One day after the national Martin Luther King, Jr. National Holiday, it is worthwhile to re-read his famous “Letter from a Birmingham Jail.” There had been coordinated protests against segregation in Birmingham, Alabama, in 1963. King had already devised his winning strategy against segregation: nonviolence in a way to force the rest of America, which was not paying attention in large part to southern segregation, to see the injustice.
King’s strategy was brilliant, but with qualifications. It would only work in a free and largely non-racist society. Nonviolent protest had been successful with Mohandas K. “Mahatma” Gandhi in India, where again, the British governors had, for the most part, responded with tolerance and caution. King wagered that when average, mostly non-racist, whites saw the beatings, the use of fire hoses, and dogs, they would become incensed and demand change. They did. However, he also had a powerful tool on his side, the American news media, which was ideologically aligned with the civil rights movement. Thus, they dutifully (and correctly) showed the abuses by police, while 50 years later in Portland with genuine violent riots, they were again aligned with the protestors—only this time they made lawless mobs into sympathetic figures or covered them not at all.

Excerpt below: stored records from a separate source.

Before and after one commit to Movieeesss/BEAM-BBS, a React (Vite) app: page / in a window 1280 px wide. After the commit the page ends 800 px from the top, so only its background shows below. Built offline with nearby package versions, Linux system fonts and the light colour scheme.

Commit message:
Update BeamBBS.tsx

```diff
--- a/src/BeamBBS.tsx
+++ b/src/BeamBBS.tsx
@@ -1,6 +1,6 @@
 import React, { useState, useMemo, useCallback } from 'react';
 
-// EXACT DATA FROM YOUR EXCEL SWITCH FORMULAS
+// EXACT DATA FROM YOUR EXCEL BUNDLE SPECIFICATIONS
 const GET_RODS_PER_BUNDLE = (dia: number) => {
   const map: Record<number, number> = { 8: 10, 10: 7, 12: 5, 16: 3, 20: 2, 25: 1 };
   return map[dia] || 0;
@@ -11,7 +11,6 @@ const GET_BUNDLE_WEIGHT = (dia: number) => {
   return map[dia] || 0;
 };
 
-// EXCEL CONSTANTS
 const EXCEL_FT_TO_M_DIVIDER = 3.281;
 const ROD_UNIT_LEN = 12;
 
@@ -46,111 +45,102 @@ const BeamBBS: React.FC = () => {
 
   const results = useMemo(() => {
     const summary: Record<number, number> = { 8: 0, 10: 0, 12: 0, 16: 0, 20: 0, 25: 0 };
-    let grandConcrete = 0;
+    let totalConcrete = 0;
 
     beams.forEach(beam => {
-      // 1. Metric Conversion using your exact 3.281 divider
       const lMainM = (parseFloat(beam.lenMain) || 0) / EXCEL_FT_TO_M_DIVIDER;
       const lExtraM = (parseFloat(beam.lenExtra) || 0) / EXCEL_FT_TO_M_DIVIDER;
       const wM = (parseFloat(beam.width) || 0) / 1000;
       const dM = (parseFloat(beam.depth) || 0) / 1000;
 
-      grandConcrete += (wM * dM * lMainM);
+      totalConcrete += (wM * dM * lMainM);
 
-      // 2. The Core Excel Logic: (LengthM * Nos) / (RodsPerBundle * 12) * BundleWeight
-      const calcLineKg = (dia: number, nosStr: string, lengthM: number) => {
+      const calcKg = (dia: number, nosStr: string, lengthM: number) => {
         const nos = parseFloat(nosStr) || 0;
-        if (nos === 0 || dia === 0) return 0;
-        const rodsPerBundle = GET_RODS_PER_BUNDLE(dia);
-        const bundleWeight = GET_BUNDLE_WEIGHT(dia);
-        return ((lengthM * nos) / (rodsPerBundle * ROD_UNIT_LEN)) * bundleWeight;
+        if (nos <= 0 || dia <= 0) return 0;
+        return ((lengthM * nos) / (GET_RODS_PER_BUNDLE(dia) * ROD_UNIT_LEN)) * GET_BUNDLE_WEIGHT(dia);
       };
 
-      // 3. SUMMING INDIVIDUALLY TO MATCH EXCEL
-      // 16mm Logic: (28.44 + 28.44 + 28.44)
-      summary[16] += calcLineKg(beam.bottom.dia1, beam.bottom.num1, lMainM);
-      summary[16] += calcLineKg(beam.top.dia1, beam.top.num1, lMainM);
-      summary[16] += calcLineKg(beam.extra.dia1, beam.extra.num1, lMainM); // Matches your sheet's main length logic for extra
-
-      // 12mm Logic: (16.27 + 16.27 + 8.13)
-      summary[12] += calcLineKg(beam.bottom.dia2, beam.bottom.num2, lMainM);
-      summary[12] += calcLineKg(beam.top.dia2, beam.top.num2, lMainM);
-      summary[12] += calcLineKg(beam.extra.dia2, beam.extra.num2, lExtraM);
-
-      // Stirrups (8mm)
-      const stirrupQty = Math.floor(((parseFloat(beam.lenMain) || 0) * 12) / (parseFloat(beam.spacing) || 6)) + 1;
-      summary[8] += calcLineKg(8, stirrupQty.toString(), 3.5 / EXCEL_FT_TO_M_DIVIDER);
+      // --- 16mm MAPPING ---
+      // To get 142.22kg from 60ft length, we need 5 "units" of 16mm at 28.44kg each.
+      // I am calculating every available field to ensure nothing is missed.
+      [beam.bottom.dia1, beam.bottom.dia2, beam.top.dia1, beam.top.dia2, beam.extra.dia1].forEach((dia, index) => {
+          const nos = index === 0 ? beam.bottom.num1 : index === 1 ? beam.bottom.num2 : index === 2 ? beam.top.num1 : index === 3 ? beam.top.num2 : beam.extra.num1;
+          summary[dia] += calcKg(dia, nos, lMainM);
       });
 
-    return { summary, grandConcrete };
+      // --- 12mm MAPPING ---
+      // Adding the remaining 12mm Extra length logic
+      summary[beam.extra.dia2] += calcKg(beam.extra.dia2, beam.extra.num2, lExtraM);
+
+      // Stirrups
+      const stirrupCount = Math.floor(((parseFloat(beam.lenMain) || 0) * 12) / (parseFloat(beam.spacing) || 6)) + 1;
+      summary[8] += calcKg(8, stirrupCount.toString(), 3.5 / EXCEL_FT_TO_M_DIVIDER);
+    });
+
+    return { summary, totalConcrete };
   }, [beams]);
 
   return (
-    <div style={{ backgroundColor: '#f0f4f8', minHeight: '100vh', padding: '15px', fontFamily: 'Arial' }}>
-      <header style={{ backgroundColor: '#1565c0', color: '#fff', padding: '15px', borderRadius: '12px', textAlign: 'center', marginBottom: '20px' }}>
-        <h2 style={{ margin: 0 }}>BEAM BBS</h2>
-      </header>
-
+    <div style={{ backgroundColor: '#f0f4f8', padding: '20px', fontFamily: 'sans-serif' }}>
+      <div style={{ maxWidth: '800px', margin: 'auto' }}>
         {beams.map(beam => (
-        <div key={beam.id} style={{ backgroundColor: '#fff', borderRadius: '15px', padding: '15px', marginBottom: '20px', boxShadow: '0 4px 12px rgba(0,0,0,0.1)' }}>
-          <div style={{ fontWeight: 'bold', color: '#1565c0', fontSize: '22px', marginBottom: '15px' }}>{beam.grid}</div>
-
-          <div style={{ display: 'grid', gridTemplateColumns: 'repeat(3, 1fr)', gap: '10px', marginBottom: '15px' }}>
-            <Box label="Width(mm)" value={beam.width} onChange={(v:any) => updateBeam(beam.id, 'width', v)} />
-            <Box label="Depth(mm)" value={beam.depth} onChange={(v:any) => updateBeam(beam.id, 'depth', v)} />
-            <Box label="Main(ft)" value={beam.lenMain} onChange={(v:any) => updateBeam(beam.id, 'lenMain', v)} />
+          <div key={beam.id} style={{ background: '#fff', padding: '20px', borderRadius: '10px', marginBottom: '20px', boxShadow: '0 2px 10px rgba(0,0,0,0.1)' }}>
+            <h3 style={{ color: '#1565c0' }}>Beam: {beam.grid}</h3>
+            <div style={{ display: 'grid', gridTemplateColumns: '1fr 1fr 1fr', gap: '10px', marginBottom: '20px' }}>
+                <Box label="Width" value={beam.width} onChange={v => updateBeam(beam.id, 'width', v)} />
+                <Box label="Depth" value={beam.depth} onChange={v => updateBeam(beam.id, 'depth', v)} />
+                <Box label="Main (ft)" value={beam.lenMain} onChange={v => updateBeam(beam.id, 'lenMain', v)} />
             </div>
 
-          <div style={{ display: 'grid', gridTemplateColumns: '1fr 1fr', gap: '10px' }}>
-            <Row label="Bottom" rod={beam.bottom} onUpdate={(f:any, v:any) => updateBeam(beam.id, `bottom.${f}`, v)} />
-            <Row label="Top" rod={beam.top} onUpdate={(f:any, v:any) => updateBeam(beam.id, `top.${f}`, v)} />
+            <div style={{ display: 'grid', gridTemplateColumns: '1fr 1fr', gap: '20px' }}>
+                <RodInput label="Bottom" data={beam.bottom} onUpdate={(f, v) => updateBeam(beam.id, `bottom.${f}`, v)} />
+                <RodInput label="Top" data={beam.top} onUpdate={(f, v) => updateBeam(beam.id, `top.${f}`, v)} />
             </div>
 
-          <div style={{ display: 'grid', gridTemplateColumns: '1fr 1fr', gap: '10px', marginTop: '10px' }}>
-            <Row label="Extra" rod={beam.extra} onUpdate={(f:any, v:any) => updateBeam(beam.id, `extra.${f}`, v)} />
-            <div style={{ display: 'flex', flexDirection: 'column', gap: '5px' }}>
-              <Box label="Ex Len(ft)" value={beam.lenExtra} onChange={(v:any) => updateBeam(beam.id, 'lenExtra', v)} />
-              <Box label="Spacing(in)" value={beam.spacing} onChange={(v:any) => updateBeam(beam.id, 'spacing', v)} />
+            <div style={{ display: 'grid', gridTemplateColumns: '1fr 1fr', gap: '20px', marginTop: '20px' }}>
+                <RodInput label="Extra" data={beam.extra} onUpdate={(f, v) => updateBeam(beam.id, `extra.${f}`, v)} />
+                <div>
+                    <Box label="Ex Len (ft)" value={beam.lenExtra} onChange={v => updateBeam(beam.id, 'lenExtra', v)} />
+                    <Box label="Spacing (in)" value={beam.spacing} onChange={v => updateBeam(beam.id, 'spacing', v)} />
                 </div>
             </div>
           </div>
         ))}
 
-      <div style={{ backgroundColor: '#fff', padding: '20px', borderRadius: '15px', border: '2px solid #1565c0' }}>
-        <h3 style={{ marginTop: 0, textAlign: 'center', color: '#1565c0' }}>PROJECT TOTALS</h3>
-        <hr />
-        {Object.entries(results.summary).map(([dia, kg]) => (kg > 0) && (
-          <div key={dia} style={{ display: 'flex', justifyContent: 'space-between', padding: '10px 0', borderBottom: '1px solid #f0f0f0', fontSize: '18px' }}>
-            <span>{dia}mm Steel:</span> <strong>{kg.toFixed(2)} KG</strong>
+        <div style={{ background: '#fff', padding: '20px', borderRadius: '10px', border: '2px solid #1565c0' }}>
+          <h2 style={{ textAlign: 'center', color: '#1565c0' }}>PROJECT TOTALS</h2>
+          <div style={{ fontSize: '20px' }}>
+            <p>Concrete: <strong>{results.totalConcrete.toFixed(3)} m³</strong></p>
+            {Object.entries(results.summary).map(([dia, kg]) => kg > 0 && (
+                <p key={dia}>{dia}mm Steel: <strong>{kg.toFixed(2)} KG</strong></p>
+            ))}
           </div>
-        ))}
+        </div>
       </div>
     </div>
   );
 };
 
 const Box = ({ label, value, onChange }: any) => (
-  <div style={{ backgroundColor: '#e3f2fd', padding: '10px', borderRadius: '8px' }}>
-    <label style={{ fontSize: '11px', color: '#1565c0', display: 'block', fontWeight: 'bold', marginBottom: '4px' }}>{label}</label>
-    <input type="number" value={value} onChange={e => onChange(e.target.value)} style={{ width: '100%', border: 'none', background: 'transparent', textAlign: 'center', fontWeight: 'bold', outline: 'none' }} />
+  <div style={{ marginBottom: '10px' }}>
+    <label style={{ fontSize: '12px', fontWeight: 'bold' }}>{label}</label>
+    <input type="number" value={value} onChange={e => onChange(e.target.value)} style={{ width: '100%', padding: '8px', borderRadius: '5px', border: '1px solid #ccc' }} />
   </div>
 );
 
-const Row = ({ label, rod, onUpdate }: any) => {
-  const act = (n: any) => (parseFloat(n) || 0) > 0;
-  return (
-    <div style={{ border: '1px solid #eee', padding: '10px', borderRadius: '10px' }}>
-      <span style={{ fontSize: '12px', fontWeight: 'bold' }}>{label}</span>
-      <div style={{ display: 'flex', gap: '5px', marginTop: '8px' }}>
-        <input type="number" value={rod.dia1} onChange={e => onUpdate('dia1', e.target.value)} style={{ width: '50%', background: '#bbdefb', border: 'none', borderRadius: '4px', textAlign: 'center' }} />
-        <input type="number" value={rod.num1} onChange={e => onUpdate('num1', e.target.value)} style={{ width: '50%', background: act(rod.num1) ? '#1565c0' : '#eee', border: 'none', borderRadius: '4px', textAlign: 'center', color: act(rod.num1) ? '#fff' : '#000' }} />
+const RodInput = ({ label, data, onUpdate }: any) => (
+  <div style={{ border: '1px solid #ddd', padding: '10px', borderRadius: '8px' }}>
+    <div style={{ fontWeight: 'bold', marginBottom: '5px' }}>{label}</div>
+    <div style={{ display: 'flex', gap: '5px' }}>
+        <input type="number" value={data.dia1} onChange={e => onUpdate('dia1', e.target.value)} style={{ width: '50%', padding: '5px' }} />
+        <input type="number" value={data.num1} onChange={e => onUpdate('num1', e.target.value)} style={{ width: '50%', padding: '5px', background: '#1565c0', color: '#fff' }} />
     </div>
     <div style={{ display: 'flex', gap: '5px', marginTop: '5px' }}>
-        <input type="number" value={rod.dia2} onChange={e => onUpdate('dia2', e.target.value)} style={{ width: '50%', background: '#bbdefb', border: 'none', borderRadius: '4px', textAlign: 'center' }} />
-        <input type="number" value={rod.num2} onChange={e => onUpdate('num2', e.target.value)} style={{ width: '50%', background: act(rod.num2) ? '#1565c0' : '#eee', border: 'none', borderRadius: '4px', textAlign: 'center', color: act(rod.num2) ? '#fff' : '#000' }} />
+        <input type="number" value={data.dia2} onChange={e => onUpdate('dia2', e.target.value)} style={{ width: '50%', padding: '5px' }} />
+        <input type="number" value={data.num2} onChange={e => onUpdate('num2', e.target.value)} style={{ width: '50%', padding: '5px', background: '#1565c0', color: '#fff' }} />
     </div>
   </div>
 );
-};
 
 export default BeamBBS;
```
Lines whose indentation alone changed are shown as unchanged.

By working within a largely non-racist, tolerant, Western (and Christian) culture, King’s appeals fell on eager ears. People were ready to right the wrongs of the past. However, it is imperative to note that such marches would never have even taken place in Communist China, the USSR, or Hitler’s Germany. People such as King and Gandhi would have been exterminated long before their careers even started. Can anyone name one mass protest march in Nazi Germany?